INPUT MATERIAL:
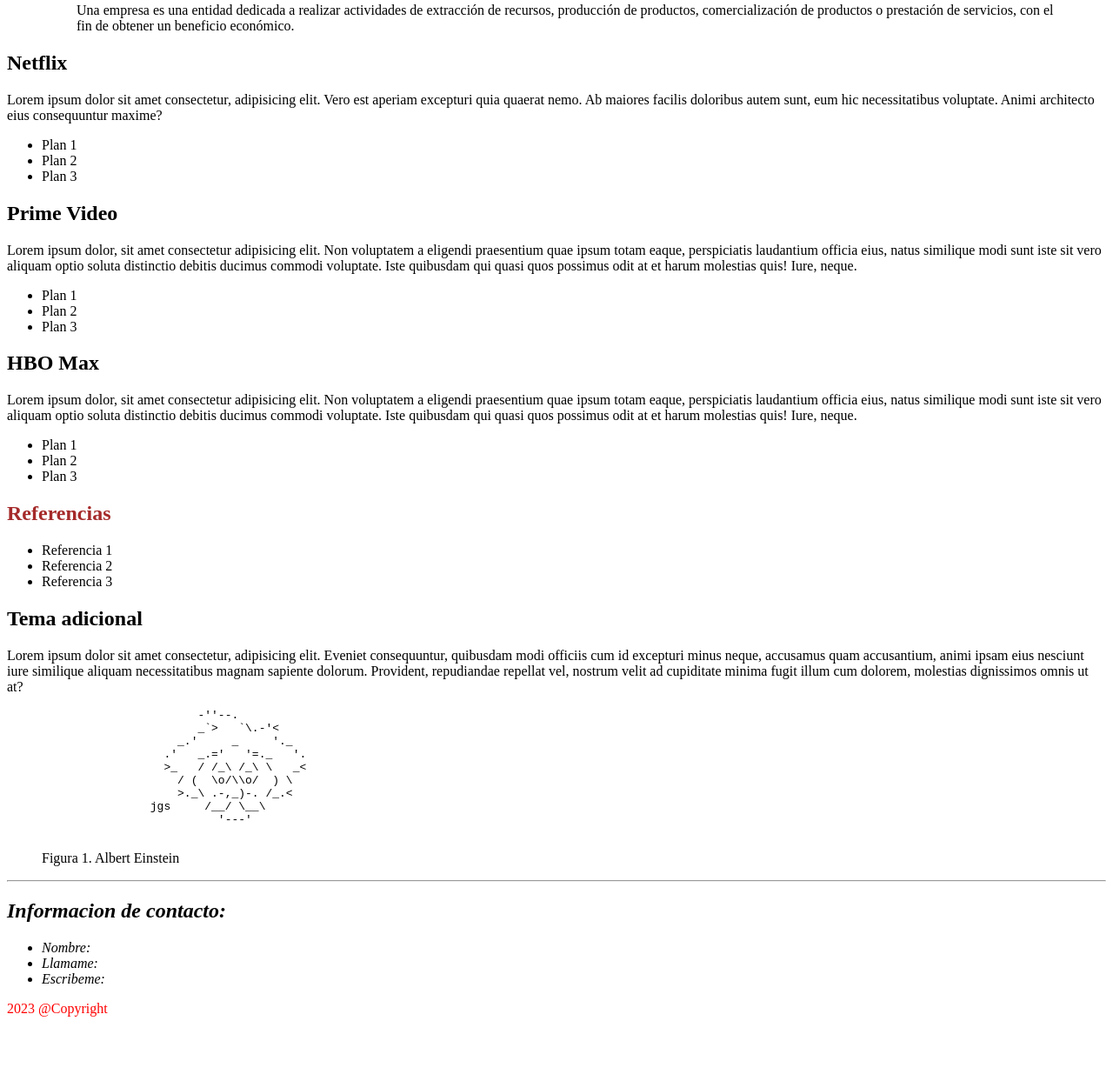
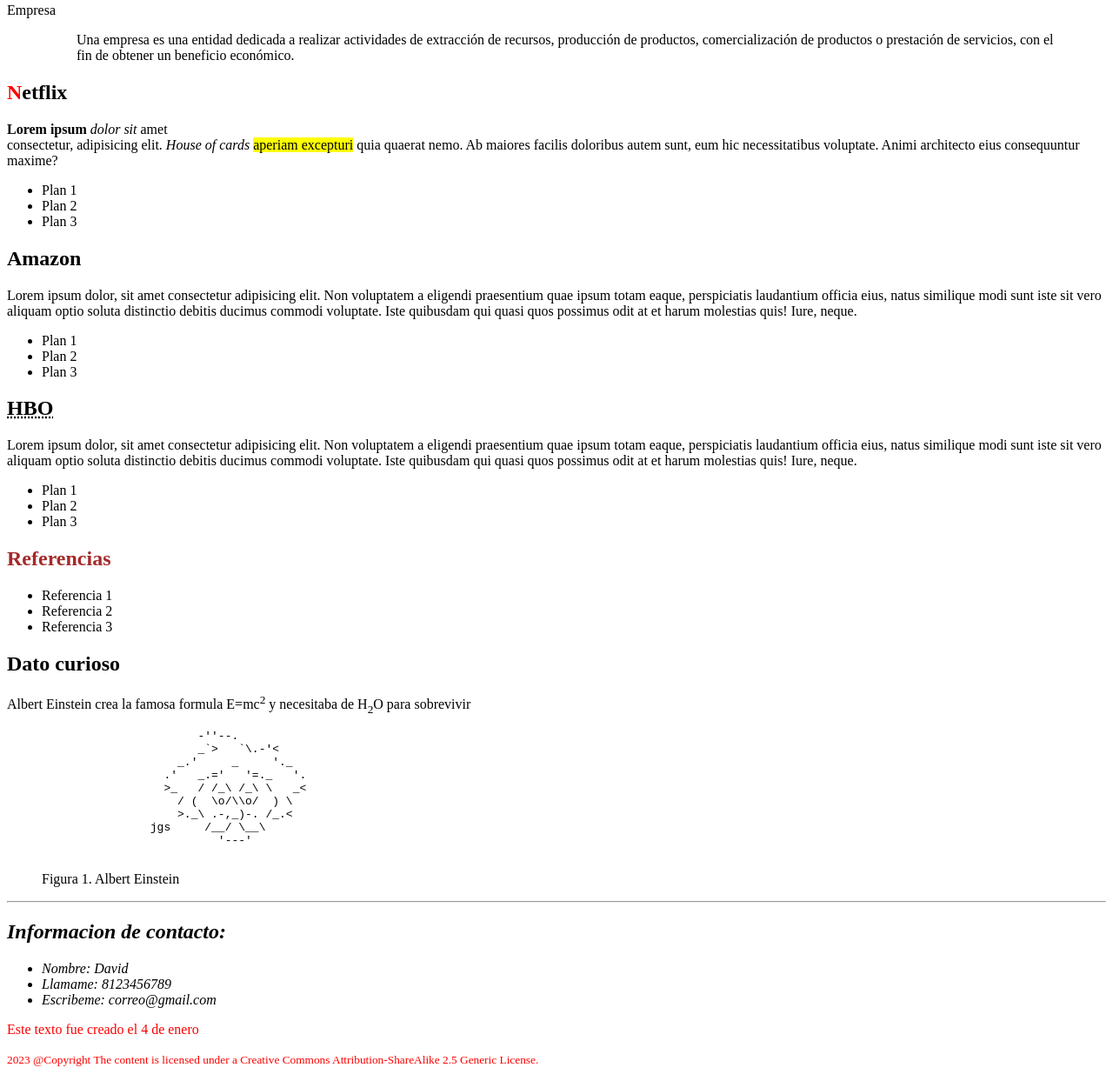
Before and after one commit to printdavid/practica512308, a plain HTML site: page index.html in a window 1280 px wide. Shown: the part 267-1510 px from the top of the page at 87% size. Before the commit the page ends 1452 px from the top, so only its background shows below. Drawn offline with Linux system fonts and the light colour scheme.

Commit message:
se agregan los elementos a nivel de texto vistos

```diff
--- a/index.html
+++ b/index.html
@@ -20,10 +20,11 @@
         <h1>Las mejores empresas de Streaming</h1>
     </header>
     <nav>
+        <p>Indice</p>
         <ol>
-            <li tabindex="1" class="elemento-lista-ordenada">Primera empresa</li>
-            <li tabindex="2" class="elemento-lista-ordenada">Segunda empresa</li>
-            <li tabindex="3" class="elemento-lista-ordenada">Tercera empresa</li>
+            <li tabindex="1" class="elemento-lista-ordenada"><a href="#netflix">Netflix</a></li>
+            <li tabindex="2" class="elemento-lista-ordenada"><a href="#amazon">Amazon</a></li>
+            <li tabindex="3" class="elemento-lista-ordenada"><a href="#hbo">HBO</a></li>
         </ol>
     </nav>
     <main>
@@ -37,8 +38,8 @@
         </section>
         <section id="content">
             <article>
-                <h2>Netflix</h2>
-                <p>Lorem ipsum dolor sit amet consectetur, adipisicing elit. Vero est aperiam excepturi quia quaerat nemo. Ab maiores facilis doloribus autem sunt, eum hic necessitatibus voluptate. Animi architecto eius consequuntur maxime?</p>
+                <h2 id="netflix"><span style="color:red">N</span>etflix</h2>
+                <p><strong>Lorem ipsum</strong> <em>dolor sit</em> amet<br>consectetur, adipisicing elit. <cite lang="en">House of cards</cite> <mark>aperiam excepturi</mark> quia quaerat nemo. Ab maiores facilis doloribus autem sunt, eum hic necessitatibus voluptate. Animi architecto eius consequuntur maxime?</p>
                 <div>
                     <p hidden>En realidad no es tan bueno el servicio, aunque no quiero que lo lean</p>
                 </div>
@@ -49,7 +50,7 @@
                 </ul>
             </article>
             <article>
-                <h2 lang="en">Prime Video</h2>
+                <h2 lang="en" id="amazon">Amazon</h2>
                 <p>Lorem ipsum dolor, sit amet consectetur adipisicing elit. Non voluptatem a eligendi praesentium quae ipsum totam eaque, perspiciatis laudantium officia eius, natus similique modi sunt iste sit vero aliquam optio soluta distinctio debitis ducimus commodi voluptate. Iste quibusdam qui quasi quos possimus odit at et harum molestias quis! Iure, neque.</p>
                 <ul>
                     <li>Plan 1</li>
@@ -58,7 +59,7 @@
                 </ul>
             </article>
             <article>
-                <h2>HBO Max</h2>
+                <h2 id="hbo"><abbr title="Home Box Office">HBO</abbr></h2>
                 <p>Lorem ipsum dolor, sit amet consectetur adipisicing elit. Non voluptatem a eligendi praesentium quae ipsum totam eaque, perspiciatis laudantium officia eius, natus similique modi sunt iste sit vero aliquam optio soluta distinctio debitis ducimus commodi voluptate. Iste quibusdam qui quasi quos possimus odit at et harum molestias quis! Iure, neque.</p>
                 <ul>
                     <li>Plan 1</li>
@@ -77,8 +78,8 @@
         </section>
     </main>
     <aside>
-        <h2>Tema adicional</h2>
-        <p>Lorem ipsum dolor sit amet consectetur, adipisicing elit. Eveniet consequuntur, quibusdam modi officiis cum id excepturi minus neque, accusamus quam accusantium, animi ipsam eius nesciunt iure similique aliquam necessitatibus magnam sapiente dolorum. Provident, repudiandae repellat vel, nostrum velit ad cupiditate minima fugit illum cum dolorem, molestias dignissimos omnis ut at?</p>
+        <h2>Dato curioso</h2>
+        <p>Albert Einstein crea la famosa formula E=mc<sup>2</sup> y necesitaba de H<sub>2</sub>O para sobrevivir</p>
         <figure>
             <pre>
                        -''--.
@@ -99,12 +100,13 @@
         <address>
             <h2>Informacion de contacto:</h2>
             <ul>
-                <li>Nombre: </li>
-                <li>Llamame: </li>
-                <li>Escribeme: </li>
+                <li>Nombre: David</li>
+                <li>Llamame: 8123456789</li>
+                <li>Escribeme: correo@gmail.com</li>
             </ul>
         </address>
-        <p>2023 @Copyright</p>
+        <p>Este texto fue creado el <time datetime="2023-01-04">4 de enero</time></p>
+        <p><small>2023 @Copyright The content is licensed under a Creative Commons Attribution-ShareAlike 2.5 Generic License.</small></p>
     </footer>
 </body>
 </html>
```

EXERCISE DIRECTIONS: Output each line above exactly. Skip the images.

EXERCISE RESPONSE:
Before and after one commit to printdavid/practica512308, a plain HTML site: page index.html in a window 1280 px wide. Shown: the part 267-1510 px from the top of the page at 87% size. Before the commit the page ends 1452 px from the top, so only its background shows below. Drawn offline with Linux system fonts and the light colour scheme.

Commit message:
se agregan los elementos a nivel de texto vistos

```diff
--- a/index.html
+++ b/index.html
@@ -20,10 +20,11 @@
         <h1>Las mejores empresas de Streaming</h1>
     </header>
     <nav>
+        <p>Indice</p>
         <ol>
-            <li tabindex="1" class="elemento-lista-ordenada">Primera empresa</li>
-            <li tabindex="2" class="elemento-lista-ordenada">Segunda empresa</li>
-            <li tabindex="3" class="elemento-lista-ordenada">Tercera empresa</li>
+            <li tabindex="1" class="elemento-lista-ordenada"><a href="#netflix">Netflix</a></li>
+            <li tabindex="2" class="elemento-lista-ordenada"><a href="#amazon">Amazon</a></li>
+            <li tabindex="3" class="elemento-lista-ordenada"><a href="#hbo">HBO</a></li>
         </ol>
     </nav>
     <main>
@@ -37,8 +38,8 @@
         </section>
         <section id="content">
             <article>
-                <h2>Netflix</h2>
-                <p>Lorem ipsum dolor sit amet consectetur, adipisicing elit. Vero est aperiam excepturi quia quaerat nemo. Ab maiores facilis doloribus autem sunt, eum hic necessitatibus voluptate. Animi architecto eius consequuntur maxime?</p>
+                <h2 id="netflix"><span style="color:red">N</span>etflix</h2>
+                <p><strong>Lorem ipsum</strong> <em>dolor sit</em> amet<br>consectetur, adipisicing elit. <cite lang="en">House of cards</cite> <mark>aperiam excepturi</mark> quia quaerat nemo. Ab maiores facilis doloribus autem sunt, eum hic necessitatibus voluptate. Animi architecto eius consequuntur maxime?</p>
                 <div>
                     <p hidden>En realidad no es tan bueno el servicio, aunque no quiero que lo lean</p>
                 </div>
@@ -49,7 +50,7 @@
                 </ul>
             </article>
             <article>
-                <h2 lang="en">Prime Video</h2>
+                <h2 lang="en" id="amazon">Amazon</h2>
                 <p>Lorem ipsum dolor, sit amet consectetur adipisicing elit. Non voluptatem a eligendi praesentium quae ipsum totam eaque, perspiciatis laudantium officia eius, natus similique modi sunt iste sit vero aliquam optio soluta distinctio debitis ducimus commodi voluptate. Iste quibusdam qui quasi quos possimus odit at et harum molestias quis! Iure, neque.</p>
                 <ul>
                     <li>Plan 1</li>
@@ -58,7 +59,7 @@
                 </ul>
             </article>
             <article>
-                <h2>HBO Max</h2>
+                <h2 id="hbo"><abbr title="Home Box Office">HBO</abbr></h2>
                 <p>Lorem ipsum dolor, sit amet consectetur adipisicing elit. Non voluptatem a eligendi praesentium quae ipsum totam eaque, perspiciatis laudantium officia eius, natus similique modi sunt iste sit vero aliquam optio soluta distinctio debitis ducimus commodi voluptate. Iste quibusdam qui quasi quos possimus odit at et harum molestias quis! Iure, neque.</p>
                 <ul>
                     <li>Plan 1</li>
@@ -77,8 +78,8 @@
         </section>
     </main>
     <aside>
-        <h2>Tema adicional</h2>
-        <p>Lorem ipsum dolor sit amet consectetur, adipisicing elit. Eveniet consequuntur, quibusdam modi officiis cum id excepturi minus neque, accusamus quam accusantium, animi ipsam eius nesciunt iure similique aliquam necessitatibus magnam sapiente dolorum. Provident, repudiandae repellat vel, nostrum velit ad cupiditate minima fugit illum cum dolorem, molestias dignissimos omnis ut at?</p>
+        <h2>Dato curioso</h2>
+        <p>Albert Einstein crea la famosa formula E=mc<sup>2</sup> y necesitaba de H<sub>2</sub>O para sobrevivir</p>
         <figure>
             <pre>
                        -''--.
@@ -99,12 +100,13 @@
         <address>
             <h2>Informacion de contacto:</h2>
             <ul>
-                <li>Nombre: </li>
-                <li>Llamame: </li>
-                <li>Escribeme: </li>
+                <li>Nombre: David</li>
+                <li>Llamame: 8123456789</li>
+                <li>Escribeme: correo@gmail.com</li>
             </ul>
         </address>
-        <p>2023 @Copyright</p>
+        <p>Este texto fue creado el <time datetime="2023-01-04">4 de enero</time></p>
+        <p><small>2023 @Copyright The content is licensed under a Creative Commons Attribution-ShareAlike 2.5 Generic License.</small></p>
     </footer>
 </body>
 </html>
```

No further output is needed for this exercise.